Beyond this new display, visitors can explore six additional galleries dedicated to Chinese art at the MFA, highlighting sculpture, ceramics and Bronze Age art, as well as Chinese furnishings, scholarly objects and Buddhist art. Beyond the Screen evokes an elegant courtyard household from the late Ming period, highlighting Chinese furniture of the 16th and 17th centuries.
Art of Asia and China at the MFA
Among the finest in the world, the MFA’s collection of Asian art covers the creative achievements of more than half of the world’s population over the course of five millennia. The collection encompasses Japanese, Chinese and Indian painting and sculpture; Japanese prints and metalwork; Chinese, Japanese, Korean and Vietnamese ceramics; and the arts of the Islamic world; as well as contemporary works from across the region. The strength of the Chinese collection lies in masterworks of sculpture, painting and ceramics.
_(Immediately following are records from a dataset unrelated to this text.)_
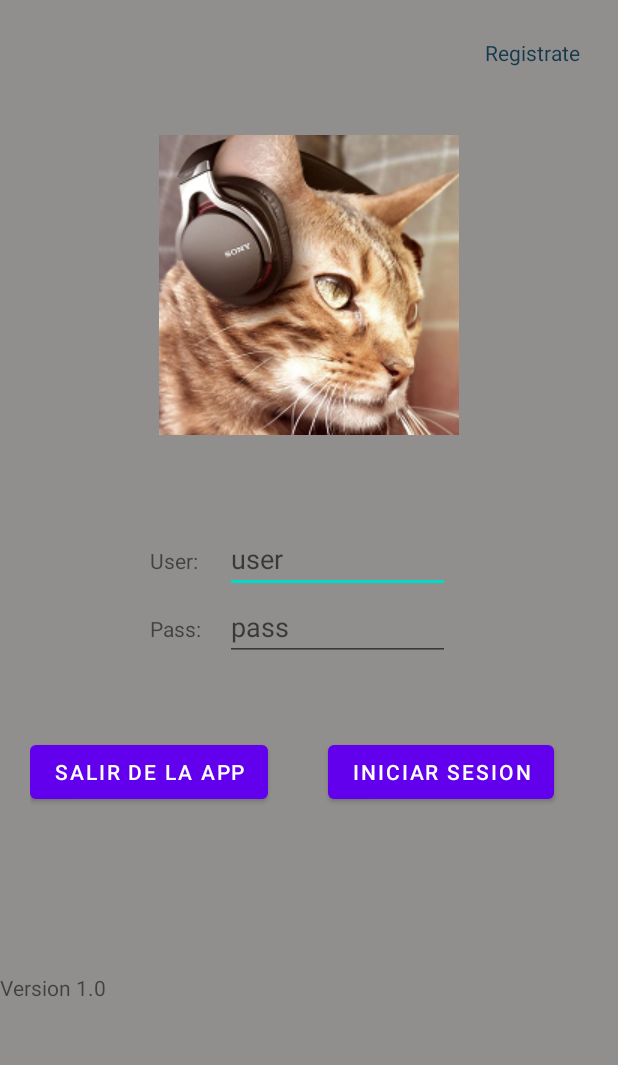
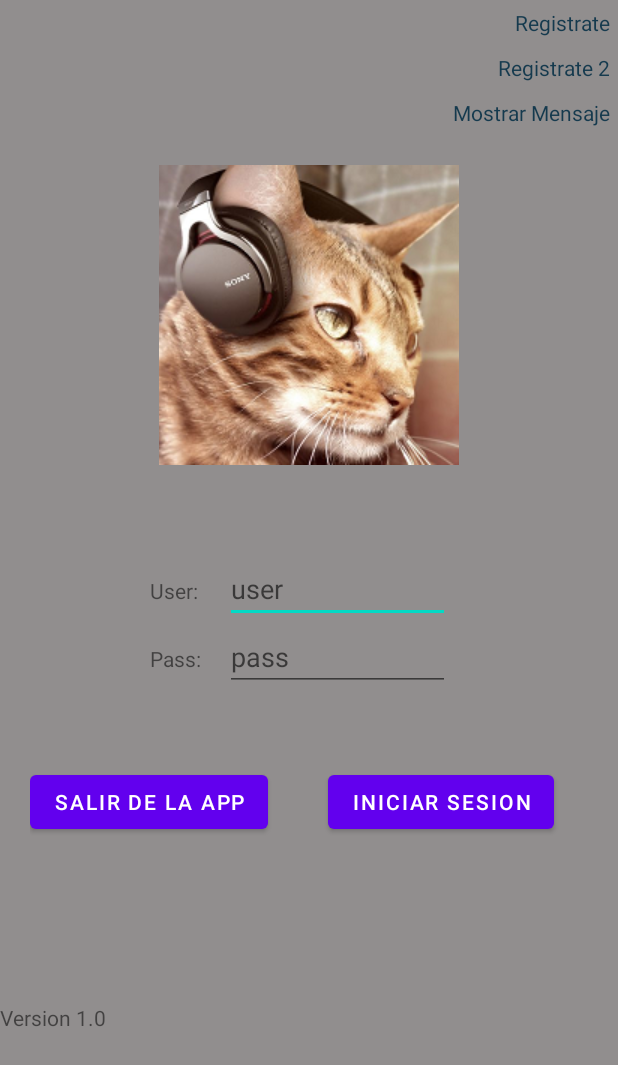
Before and after one commit to IbrahCanto/Practica_3, an Android app: the screen it shows after launch (MainActivity), on a phone screen of 412 x 824 dp. Shown: the top 1065 px of the screen. Run offline under Robolectric (Android 15) with nearby library versions, the phone set to English and light mode, and no system bars.

Commit message:
-Navegacion entre vistas -Mostrar avisos -Boton "salir de la app"

```diff
--- a/app/src/main/java/com/example/practica_3_contenedores/MainActivity.java
+++ b/app/src/main/java/com/example/practica_3_contenedores/MainActivity.java
@@ -4,15 +4,62 @@ import androidx.appcompat.app.AppCompatActivity;
 
 import android.content.Intent;
 import android.os.Bundle;
+import android.util.Log;
 import android.view.View;
+import android.view.View.OnLongClickListener;
+import android.widget.Button;
+import android.widget.EditText;
+import android.widget.ImageView;
+import android.widget.TextView;
+import android.widget.Toast;
 
 public class MainActivity extends AppCompatActivity {
+    //Declarar las variables por elemento
+    TextView register2, show;
+    ImageView logo;
+    EditText user, pass;
+    Button iniciar, salir;
 
     @Override
     protected void onCreate(Bundle savedInstanceState) {
         super.onCreate(savedInstanceState);
+        //Inicializar nuestros elementos
         setContentView(R.layout.activity_main);
+        register2 =(TextView) findViewById(R.id.register2);
+        logo=(ImageView) findViewById(R.id.logo);
+        user=(EditText) findViewById(R.id.eiduser);
+        pass=(EditText) findViewById(R.id.edipass);
+        iniciar=(Button) findViewById(R.id.btninicio);
+        salir=(Button) findViewById(R.id.btncancelar);
+        show=(TextView) findViewById(R.id.show);
+
+        show.setOnClickListener(new View.OnClickListener() {
+            @Override
+            public void onClick(View view) {
+                //Bloque que se ejecuta
+                Toast.makeText(getApplicationContext(), "Hiciste click en el TextView", Toast.LENGTH_LONG).show();
+                Log.i("ERROR1", "Diste click en el TextView");
+            }
+        });
+
+        salir.setOnClickListener(new View.OnClickListener() {
+            @Override
+            public void onClick(View view) {
+                //Bloque que se ejecuta
+                Toast.makeText(getApplicationContext(), "Hiciste click en el TextView", Toast.LENGTH_LONG).show();
+                Log.i("ERROR1", "Diste click en el TextView");
+                finish();
+                Intent intent = new Intent(Intent.ACTION_MAIN);
+                intent.addCategory(Intent.CATEGORY_HOME);
+                intent.setFlags(Intent.FLAG_ACTIVITY_NEW_TASK);
+                startActivity(intent);
+            }
+        });
+
+
+
     }
+
 
     public void Registro (View view){
         Intent registro = new Intent(this, MainActivity2.class);
--- a/app/src/main/res/layout/activity_main.xml
+++ b/app/src/main/res/layout/activity_main.xml
@@ -19,10 +19,32 @@
             android:layout_width="wrap_content"
             android:layout_height="wrap_content"
             android:layout_gravity="right"
-            android:layout_margin="25dp"
+            android:layout_margin="5dp"
             android:contextClickable="false"
             android:onClick="Registro"
             android:text="@string/registro"
+            android:textColor="#153A4E" />
+
+        <TextView
+            android:id="@+id/register2"
+            android:layout_width="wrap_content"
+            android:layout_height="wrap_content"
+            android:layout_gravity="right"
+            android:layout_margin="5dp"
+            android:contextClickable="false"
+            android:onClick="Registro"
+            android:text="@string/registro2"
+            android:textColor="#153A4E" />
+
+        <TextView
+            android:id="@+id/show"
+            android:layout_width="wrap_content"
+            android:layout_height="wrap_content"
+            android:layout_gravity="right"
+            android:layout_margin="5dp"
+            android:contextClickable="false"
+            android:onClick="Registro"
+            android:text="@string/btn_show"
             android:textColor="#153A4E" />
 
         <ImageView
--- a/app/src/main/res/values/strings.xml
+++ b/app/src/main/res/values/strings.xml
@@ -1,6 +1,7 @@
 <resources>
     <string name="app_name">Practica_3_contenedores</string>
     <string name="registro">Registrate</string>
+    <string name="registro2">Registrate 2</string>
     <string name="user">User:</string>
     <string name="pass">Pass:</string>
     <string name="edituser">user</string>
@@ -27,6 +28,7 @@
     <string name="txt_cliente">Cliente</string>
     <string name="txt_distribuidor">Distribuidor</string>
     <string name="txt_ambos">Ambos</string>
+    <string name="btn_show">Mostrar Mensaje</string>
 
 
 
```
Highlights include Buddhist stone sculpture and early handscrolls that are among the most famous Chinese paintings in the world. The ceramic collection is rich in imperial stonewares and porcelain, while an extensive collection of Chinese textiles is overseen by the David and Roberta Logie Department of Textile & Fashion Arts.
Lunar New Year presented in partnership with Boston Chinatown Neighborhood Center, the Korean Cultural Society of Boston, VietAID, and the Chinese Culture Connection. Additional support provided by the National Museum of Korea (NMK).
The Museum of Fine Arts, Boston (MFA), is recognized for the quality and scope of its collection, representing all cultures and time periods. The Museum has more than 140 galleries displaying its encyclopedic collection, which includes Art of the Americas; Art of Europe; Contemporary Art; Art of Asia, Oceania, and Africa; Art of the Ancient World; Prints, Drawings, and Photographs; Textile and Fashion Arts; and Musical Instruments. Open seven days a week, the MFA’s hours are Saturday through Tuesday, 10 am–4:45 pm; and Wednesday through Friday, 10 am–9:45 pm. Admission (which includes one repeat visit within 10 days) is $25 for adults and $23 for seniors and students age 18 and older, and includes entry to all galleries and special exhibitions. Admission is free for University Members and youths age 17 and younger. Wednesday nights after 4 pm admission is by voluntary contribution (suggested donation $25). MFA Members are always admitted for free. The Museum is closed on New Year’s Day, Patriots’ Day, Independence Day, Thanksgiving, and Christmas. For more information, visit mfa.org or call 617.267.9300.